▶ Assignment
Reproduce the records word for word, with nothing left out.

▶ Data extract

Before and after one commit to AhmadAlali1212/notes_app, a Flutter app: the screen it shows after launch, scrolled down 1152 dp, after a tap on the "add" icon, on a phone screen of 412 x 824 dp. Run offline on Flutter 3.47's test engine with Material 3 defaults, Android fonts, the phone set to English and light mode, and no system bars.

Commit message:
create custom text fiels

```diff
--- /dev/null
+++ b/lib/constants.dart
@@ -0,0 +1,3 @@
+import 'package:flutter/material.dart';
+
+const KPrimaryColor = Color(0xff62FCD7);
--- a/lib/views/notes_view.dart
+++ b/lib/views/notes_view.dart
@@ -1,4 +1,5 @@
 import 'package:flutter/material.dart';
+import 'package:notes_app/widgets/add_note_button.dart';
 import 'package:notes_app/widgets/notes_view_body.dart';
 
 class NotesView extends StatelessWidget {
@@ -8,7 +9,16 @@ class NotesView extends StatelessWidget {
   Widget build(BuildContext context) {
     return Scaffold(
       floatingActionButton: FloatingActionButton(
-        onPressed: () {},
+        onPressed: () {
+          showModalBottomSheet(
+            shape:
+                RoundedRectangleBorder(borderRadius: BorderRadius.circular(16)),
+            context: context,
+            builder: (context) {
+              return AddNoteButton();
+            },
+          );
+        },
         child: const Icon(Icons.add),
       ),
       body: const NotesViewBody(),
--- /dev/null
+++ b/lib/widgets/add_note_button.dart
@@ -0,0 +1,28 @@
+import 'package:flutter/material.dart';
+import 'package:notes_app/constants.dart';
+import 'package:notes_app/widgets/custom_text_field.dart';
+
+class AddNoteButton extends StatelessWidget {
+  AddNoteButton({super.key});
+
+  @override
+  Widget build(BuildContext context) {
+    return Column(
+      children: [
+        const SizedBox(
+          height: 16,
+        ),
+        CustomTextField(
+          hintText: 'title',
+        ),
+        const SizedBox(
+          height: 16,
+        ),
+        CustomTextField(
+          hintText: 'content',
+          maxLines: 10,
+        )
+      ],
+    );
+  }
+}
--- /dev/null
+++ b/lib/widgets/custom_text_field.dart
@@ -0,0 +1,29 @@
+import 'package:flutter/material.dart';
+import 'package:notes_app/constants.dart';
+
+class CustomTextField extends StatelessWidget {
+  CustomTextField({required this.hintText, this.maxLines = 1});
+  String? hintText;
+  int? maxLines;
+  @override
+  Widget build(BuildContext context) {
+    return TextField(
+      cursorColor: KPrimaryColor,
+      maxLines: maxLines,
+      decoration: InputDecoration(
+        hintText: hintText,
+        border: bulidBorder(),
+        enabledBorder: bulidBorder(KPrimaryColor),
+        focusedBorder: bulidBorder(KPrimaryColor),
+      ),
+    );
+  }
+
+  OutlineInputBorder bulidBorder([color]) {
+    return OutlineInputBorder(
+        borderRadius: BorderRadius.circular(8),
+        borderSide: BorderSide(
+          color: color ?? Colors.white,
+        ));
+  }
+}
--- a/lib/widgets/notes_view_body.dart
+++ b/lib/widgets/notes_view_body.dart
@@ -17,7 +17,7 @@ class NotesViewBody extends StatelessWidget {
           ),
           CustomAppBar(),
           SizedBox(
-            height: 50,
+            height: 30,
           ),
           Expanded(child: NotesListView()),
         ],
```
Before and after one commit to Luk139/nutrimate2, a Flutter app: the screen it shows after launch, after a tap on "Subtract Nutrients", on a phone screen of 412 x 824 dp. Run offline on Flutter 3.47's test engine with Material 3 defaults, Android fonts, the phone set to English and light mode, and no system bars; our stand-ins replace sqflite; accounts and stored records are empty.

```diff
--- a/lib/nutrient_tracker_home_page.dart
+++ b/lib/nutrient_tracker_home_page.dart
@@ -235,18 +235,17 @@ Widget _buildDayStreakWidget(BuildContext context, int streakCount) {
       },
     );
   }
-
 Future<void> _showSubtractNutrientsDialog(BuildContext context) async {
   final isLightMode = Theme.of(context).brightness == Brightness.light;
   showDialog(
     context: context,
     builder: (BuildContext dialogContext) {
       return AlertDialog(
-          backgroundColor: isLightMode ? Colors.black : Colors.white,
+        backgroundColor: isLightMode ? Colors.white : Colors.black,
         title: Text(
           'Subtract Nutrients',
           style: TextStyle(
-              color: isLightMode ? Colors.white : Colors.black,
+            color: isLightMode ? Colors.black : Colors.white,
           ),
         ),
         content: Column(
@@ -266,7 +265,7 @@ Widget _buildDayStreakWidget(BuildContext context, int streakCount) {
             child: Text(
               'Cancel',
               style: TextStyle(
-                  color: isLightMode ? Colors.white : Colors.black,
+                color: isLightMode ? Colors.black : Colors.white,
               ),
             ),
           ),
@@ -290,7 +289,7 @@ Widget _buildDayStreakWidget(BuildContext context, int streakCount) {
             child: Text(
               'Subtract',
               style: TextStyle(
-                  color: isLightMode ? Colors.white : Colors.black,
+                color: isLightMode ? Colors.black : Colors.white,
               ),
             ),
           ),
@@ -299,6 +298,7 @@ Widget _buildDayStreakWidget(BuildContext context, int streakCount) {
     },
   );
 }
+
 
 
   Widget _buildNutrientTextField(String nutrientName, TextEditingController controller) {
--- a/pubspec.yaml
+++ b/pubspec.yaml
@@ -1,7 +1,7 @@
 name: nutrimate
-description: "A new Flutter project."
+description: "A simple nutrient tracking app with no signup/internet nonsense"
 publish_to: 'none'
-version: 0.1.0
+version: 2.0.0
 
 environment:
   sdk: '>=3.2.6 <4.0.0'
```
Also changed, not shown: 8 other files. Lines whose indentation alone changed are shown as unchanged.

▶ Answer space
Before and after one commit to AhmadAlali1212/notes_app, a Flutter app: the screen it shows after launch, scrolled down 1152 dp, after a tap on the "add" icon, on a phone screen of 412 x 824 dp. Run offline on Flutter 3.47's test engine with Material 3 defaults, Android fonts, the phone set to English and light mode, and no system bars.

Commit message:
create custom text fiels

```diff
--- /dev/null
+++ b/lib/constants.dart
@@ -0,0 +1,3 @@
+import 'package:flutter/material.dart';
+
+const KPrimaryColor = Color(0xff62FCD7);
--- a/lib/views/notes_view.dart
+++ b/lib/views/notes_view.dart
@@ -1,4 +1,5 @@
 import 'package:flutter/material.dart';
+import 'package:notes_app/widgets/add_note_button.dart';
 import 'package:notes_app/widgets/notes_view_body.dart';
 
 class NotesView extends StatelessWidget {
@@ -8,7 +9,16 @@ class NotesView extends StatelessWidget {
   Widget build(BuildContext context) {
     return Scaffold(
       floatingActionButton: FloatingActionButton(
-        onPressed: () {},
+        onPressed: () {
+          showModalBottomSheet(
+            shape:
+                RoundedRectangleBorder(borderRadius: BorderRadius.circular(16)),
+            context: context,
+            builder: (context) {
+              return AddNoteButton();
+            },
+          );
+        },
         child: const Icon(Icons.add),
       ),
       body: const NotesViewBody(),
--- /dev/null
+++ b/lib/widgets/add_note_button.dart
@@ -0,0 +1,28 @@
+import 'package:flutter/material.dart';
+import 'package:notes_app/constants.dart';
+import 'package:notes_app/widgets/custom_text_field.dart';
+
+class AddNoteButton extends StatelessWidget {
+  AddNoteButton({super.key});
+
+  @override
+  Widget build(BuildContext context) {
+    return Column(
+      children: [
+        const SizedBox(
+          height: 16,
+        ),
+        CustomTextField(
+          hintText: 'title',
+        ),
+        const SizedBox(
+          height: 16,
+        ),
+        CustomTextField(
+          hintText: 'content',
+          maxLines: 10,
+        )
+      ],
+    );
+  }
+}
--- /dev/null
+++ b/lib/widgets/custom_text_field.dart
@@ -0,0 +1,29 @@
+import 'package:flutter/material.dart';
+import 'package:notes_app/constants.dart';
+
+class CustomTextField extends StatelessWidget {
+  CustomTextField({required this.hintText, this.maxLines = 1});
+  String? hintText;
+  int? maxLines;
+  @override
+  Widget build(BuildContext context) {
+    return TextField(
+      cursorColor: KPrimaryColor,
+      maxLines: maxLines,
+      decoration: InputDecoration(
+        hintText: hintText,
+        border: bulidBorder(),
+        enabledBorder: bulidBorder(KPrimaryColor),
+        focusedBorder: bulidBorder(KPrimaryColor),
+      ),
+    );
+  }
+
+  OutlineInputBorder bulidBorder([color]) {
+    return OutlineInputBorder(
+        borderRadius: BorderRadius.circular(8),
+        borderSide: BorderSide(
+          color: color ?? Colors.white,
+        ));
+  }
+}
--- a/lib/widgets/notes_view_body.dart
+++ b/lib/widgets/notes_view_body.dart
@@ -17,7 +17,7 @@ class NotesViewBody extends StatelessWidget {
           ),
           CustomAppBar(),
           SizedBox(
-            height: 50,
+            height: 30,
           ),
           Expanded(child: NotesListView()),
         ],
```
Before and after one commit to Luk139/nutrimate2, a Flutter app: the screen it shows after launch, after a tap on "Subtract Nutrients", on a phone screen of 412 x 824 dp. Run offline on Flutter 3.47's test engine with Material 3 defaults, Android fonts, the phone set to English and light mode, and no system bars; our stand-ins replace sqflite; accounts and stored records are empty.

```diff
--- a/lib/nutrient_tracker_home_page.dart
+++ b/lib/nutrient_tracker_home_page.dart
@@ -235,18 +235,17 @@ Widget _buildDayStreakWidget(BuildContext context, int streakCount) {
       },
     );
   }
-
 Future<void> _showSubtractNutrientsDialog(BuildContext context) async {
   final isLightMode = Theme.of(context).brightness == Brightness.light;
   showDialog(
     context: context,
     builder: (BuildContext dialogContext) {
       return AlertDialog(
-          backgroundColor: isLightMode ? Colors.black : Colors.white,
+        backgroundColor: isLightMode ? Colors.white : Colors.black,
         title: Text(
           'Subtract Nutrients',
           style: TextStyle(
-              color: isLightMode ? Colors.white : Colors.black,
+            color: isLightMode ? Colors.black : Colors.white,
           ),
         ),
         content: Column(
@@ -266,7 +265,7 @@ Widget _buildDayStreakWidget(BuildContext context, int streakCount) {
             child: Text(
               'Cancel',
               style: TextStyle(
-                  color: isLightMode ? Colors.white : Colors.black,
+                color: isLightMode ? Colors.black : Colors.white,
               ),
             ),
           ),
@@ -290,7 +289,7 @@ Widget _buildDayStreakWidget(BuildContext context, int streakCount) {
             child: Text(
               'Subtract',
               style: TextStyle(
-                  color: isLightMode ? Colors.white : Colors.black,
+                color: isLightMode ? Colors.black : Colors.white,
               ),
             ),
           ),
@@ -299,6 +298,7 @@ Widget _buildDayStreakWidget(BuildContext context, int streakCount) {
     },
   );
 }
+
 
 
   Widget _buildNutrientTextField(String nutrientName, TextEditingController controller) {
--- a/pubspec.yaml
+++ b/pubspec.yaml
@@ -1,7 +1,7 @@
 name: nutrimate
-description: "A new Flutter project."
+description: "A simple nutrient tracking app with no signup/internet nonsense"
 publish_to: 'none'
-version: 0.1.0
+version: 2.0.0
 
 environment:
   sdk: '>=3.2.6 <4.0.0'
```
Also changed, not shown: 8 other files. Lines whose indentation alone changed are shown as unchanged.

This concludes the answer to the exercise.